Later that night, Kanye took to twitter for a mini-rant which finished with:
Taylor denied this conversation having ever had happened, and the internet took sides (most people siding with Kanye). The beef was left there for a while until a week ago when Kim Kardashian, Kanye West’s spouse, posted a recording of the phone call that Kanye had with Taylor and her okaying the line, “I feel like me and Taylor might still have sex.” Immediately the internet went wild, calling Taylor a snake and a liar for denying the phone call. Later Taylor posted a screenshot of a note she wrote on her iPhone, calling the leak of the call “Character Assassination.”
“Where is the video of Kanye telling me he was going to call me ‘that bitch’ in his song? It doesn’t exist because it never happened. You don’t get to control someone’s emotional response to being called ‘that bitch’ in front of the entire world … While I wanted to be supportive of Kanye on the phone call, you cannot ‘approve’ a song you haven’t heard.”
Before she released this statement, I personally was totally on Kanye’s side, but after everything got put into light, it feels as if they are both in the wrong. No, it was not okay for Taylor to lie about the phone call, however, it was not okay of Kanye to go through with the rest of the line without getting the “okay” from Taylor or showing her the song.
Regardless of all the recent drama, there are nostalgic moments on this record, when he talks about his past and the things that have made Kanye the Kanye he is today (i.e. his car crash, his broken jaw, interrupting Taylor Swift at the Grammys, the pink polo era, etc). There is a ton of nostalgia in the production and instrumentation as well. Sonically, there is a lot happening in this record, and he seems to be trying to blend together so many of his previous styles from his past albums and eras in such a short amount of time (there are 18 songs, but most of them aren’t longer than two or three minutes, leaving it just under an hour). While there are times when he really does seamlessly and beautifully combine a bunch of different sounds together from his different styles that he used in the past (tracks like “Famous”, “Feedback”, “Waves”, “Ultralight Beam”, “Real Friends”, and “Facts - Charlie Heat Version”), he still has songs that don’t do this quite as well.

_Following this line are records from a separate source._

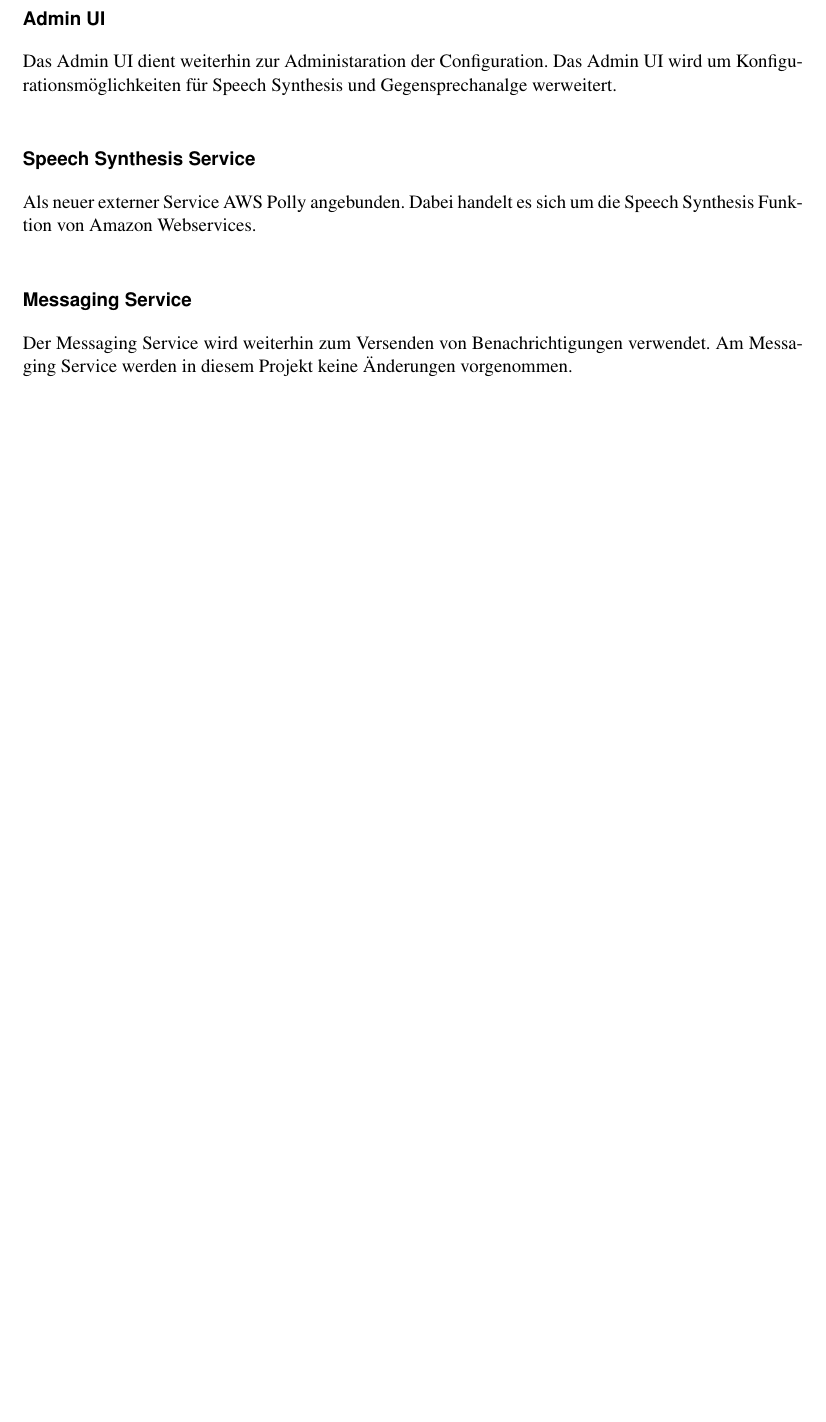
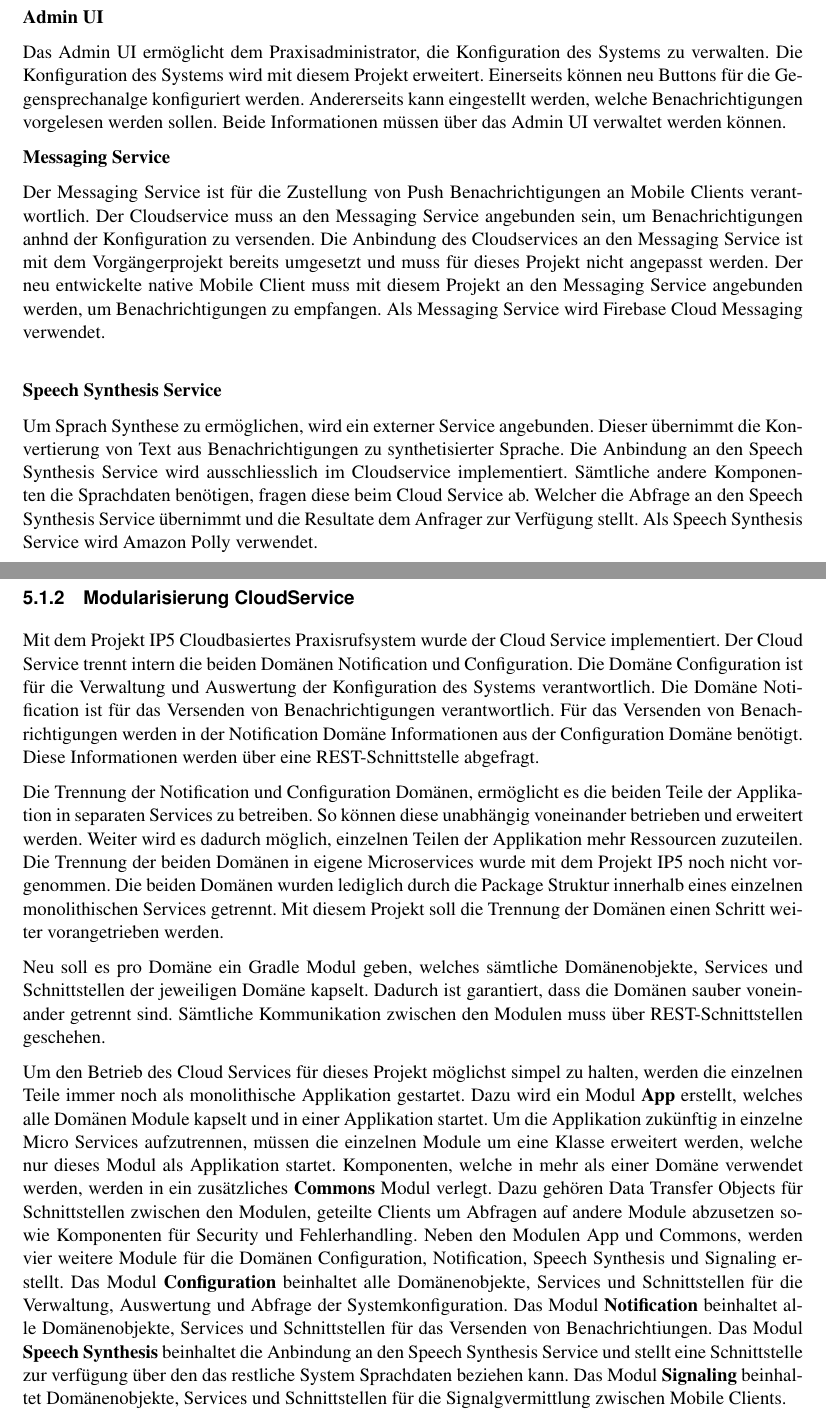
Before and after one commit to jsvilling/IP6_Bachelorarbeit_Bericht_Cloudbasiertes_Praxisrufsystem, a LaTeX document (src/p2p_sprachubertragung_in_praxisrufsystem.tex, which reads src/sections/05_concept/05_01_concept_system_arch.tex): part of page 17 of 39 before the commit and two parts of pages 17 and 18 of 41 after it, the two joined at a grey line, cut so that both start at the same text, the shorter picture padded with empty space. Compiled offline with pdfLaTeX.

Commit message:
Describe 5.1 system arch

```diff
--- a/src/sections/05_concept/05_01_concept_system_arch.tex
+++ b/src/sections/05_concept/05_01_concept_system_arch.tex
@@ -41,16 +54,60 @@ Details in Client Kapitel. \\
 
-\subsubsection*{Admin UI}
-Das Admin UI dient weiterhin zur Administaration der Configuration.
-Das Admin UI wird um Konfigurationsmöglichkeiten für Speech Synthesis und Gegensprechanalge werweitert. \\
+\textbf{Admin UI}
 
+Das Admin UI ermöglicht dem Praxisadministrator, die Konfiguration des Systems zu verwalten.
+Die Konfiguration des Systems wird mit diesem Projekt erweitert.
+Einerseits können neu Buttons für die Gegensprechanalge konfiguriert werden.
+Andererseits kann eingestellt werden, welche Benachrichtigungen vorgelesen werden sollen.
+Beide Informationen müssen über das Admin UI verwaltet werden können.
 
-\subsubsection*{Speech Synthesis Service}
-Als neuer externer Service AWS Polly angebunden.
-Dabei handelt es sich um die Speech Synthesis Funktion von Amazon Webservices. \\
+\textbf{Messaging Service}
 
+Der Messaging Service ist für die Zustellung von Push Benachrichtigungen an Mobile Clients verantwortlich.
+Der Cloudservice muss an den Messaging Service angebunden sein, um Benachrichtigungen anhnd der Konfiguration zu versenden.
+Die Anbindung des Cloudservices an den Messaging Service ist mit dem Vorgängerprojekt bereits umgesetzt und muss für dieses Projekt nicht angepasst werden.
+Der neu entwickelte native Mobile Client muss mit diesem Projekt an den Messaging Service angebunden werden, um Benachrichtigungen zu empfangen.
+Als Messaging Service wird Firebase Cloud Messaging verwendet.\\
 
-\subsubsection*{Messaging Service}
-Der Messaging Service wird weiterhin zum Versenden von Benachrichtigungen verwendet.
-Am Messaging Service werden in diesem Projekt keine Änderungen vorgenommen. \\
+\textbf{Speech Synthesis Service}
+
+Um Sprach Synthese zu ermöglichen, wird ein externer Service angebunden.
+Dieser übernimmt die Konvertierung von Text aus Benachrichtigungen zu synthetisierter Sprache.
+Die Anbindung an den Speech Synthesis Service wird ausschliesslich im Cloudservice implementiert.
+Sämtliche andere Komponenten die Sprachdaten benötigen, fragen diese beim Cloud Service ab.
+Welcher die Abfrage an den Speech Synthesis Service übernimmt und die Resultate dem Anfrager zur Verfügung stellt.
+Als Speech Synthesis Service wird Amazon Polly verwendet.
 
 \clearpage
+
+\subsubsection{Modularisierung CloudService}
+
+Mit dem Projekt IP5 Cloudbasiertes Praxisrufsystem wurde der Cloud Service implementiert.
+Der Cloud Service trennt intern die beiden Domänen Notification und Configuration.
+Die Domäne Configuration ist für die Verwaltung und Auswertung der Konfiguration des Systems verantwortlich.
+Die Domäne Notification ist für das Versenden von Benachrichtigungen verantwortlich.
+Für das Versenden von Benachrichtigungen werden in der Notification Domäne Informationen aus der Configuration Domäne benötigt.
+Diese Informationen werden über eine REST-Schnittstelle abgefragt.
+
+Die Trennung der Notification und Configuration Domänen, ermöglicht es die beiden Teile der Applikation in separaten Services zu betreiben.
+So können diese unabhängig voneinander betrieben und erweitert werden.
+Weiter wird es dadurch möglich, einzelnen Teilen der Applikation mehr Ressourcen zuzuteilen.
+Die Trennung der beiden Domänen in eigene Microservices wurde mit dem Projekt IP5 noch nicht vorgenommen.
+Die beiden Domänen wurden lediglich durch die Package Struktur innerhalb eines einzelnen monolithischen Services getrennt.
+Mit diesem Projekt soll die Trennung der Domänen einen Schritt weiter vorangetrieben werden.
+
+Neu soll es pro Domäne ein Gradle Modul geben, welches sämtliche Domänenobjekte, Services und Schnittstellen der jeweiligen Domäne kapselt.
+Dadurch ist garantiert, dass die Domänen sauber voneinander getrennt sind.
+Sämtliche Kommunikation zwischen den Modulen muss über REST-Schnittstellen geschehen.
+
+Um den Betrieb des Cloud Services für dieses Projekt möglichst simpel zu halten, werden die einzelnen Teile immer noch als monolithische Applikation gestartet.
+Dazu wird ein Modul \textbf{App} erstellt, welches alle Domänen Module kapselt und in einer Applikation startet.
+Um die Applikation zukünftig in einzelne Micro Services aufzutrennen, müssen die einzelnen Module um eine Klasse erweitert werden, welche nur dieses Modul als Applikation startet.
+Komponenten, welche in mehr als einer Domäne verwendet werden, werden in ein zusätzliches \textbf{Commons} Modul verlegt.
+Dazu gehören Data Transfer Objects für Schnittstellen zwischen den Modulen, geteilte Clients um Abfragen auf andere Module abzusetzen sowie Komponenten für Security und Fehlerhandling.
+Neben den Modulen App und Commons, werden vier weitere Module für die Domänen Configuration, Notification, Speech Synthesis und Signaling erstellt.
+Das Modul \textbf{Configuration} beinhaltet alle Domänenobjekte, Services und Schnittstellen für die Verwaltung, Auswertung und Abfrage der Systemkonfiguration.
+Das Modul \textbf{Notification} beinhaltet alle Domänenobjekte, Services und Schnittstellen für das Versenden von Benachrichtiungen.
+Das Modul \textbf{Speech Synthesis} beinhaltet die Anbindung an den Speech Synthesis Service und stellt eine Schnittstelle zur verfügung über den das restliche System Sprachdaten beziehen kann.
+Das Modul \textbf{Signaling} beinhaltet Domänenobjekte, Services und Schnittstellen für die Signalgvermittlung zwischen Mobile Clients.
+
+\clearpage
```
Also changed, not shown: out/p2p_sprachubertragung_in_praxisrufsystem.pdf, src/sections/05_concept/05_01_concept_system_arch.tex (57 more changed lines).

Though I understand and admire that TLOP was meant to show Kanye expelling all outside opinions and doing his own thing, that does not excuse the messiness of some songs (“Father Stretch My Hands Pt 1 & 2”, “Freestyle 4”). Also, the first half of the album seems like there are no real songs on it. It is just a series of two minute interludes and distractions. There are exceptions of course (“Ultralight Beam” and “Famous” are both incredible songs from the first half of the album, using tasteful samples and beautiful melodies).
As the album progresses, it does seem that Kanye is really beginning to pull his sound together, and the tracks start to seem more sure of themselves (seen in “FML”, “No More Parties in LA”, and “Real Friends”). Now, if Kanye really is trying to display his development and maturity throughout this album, then I really think that the general progression of the record is genius. At first he is seen going to all these different extremes, trying to find a sound that he liked and wanting to stick with it, then later on finally finding that balance and sticking with it for the rest of the record and making some great songs with it. However, if you look at the record like that, then you really are giving him a little too much credit because the only one who actually knows what he was trying to do with this album is Kanye himself. Regardless of all that, TLOP is a fantastic and acclaimed gift, really painting a very intimate and insightful portrait of Kanye, and I am excited to see what he gives us next.
Cover Image by Jodeci Zimmerman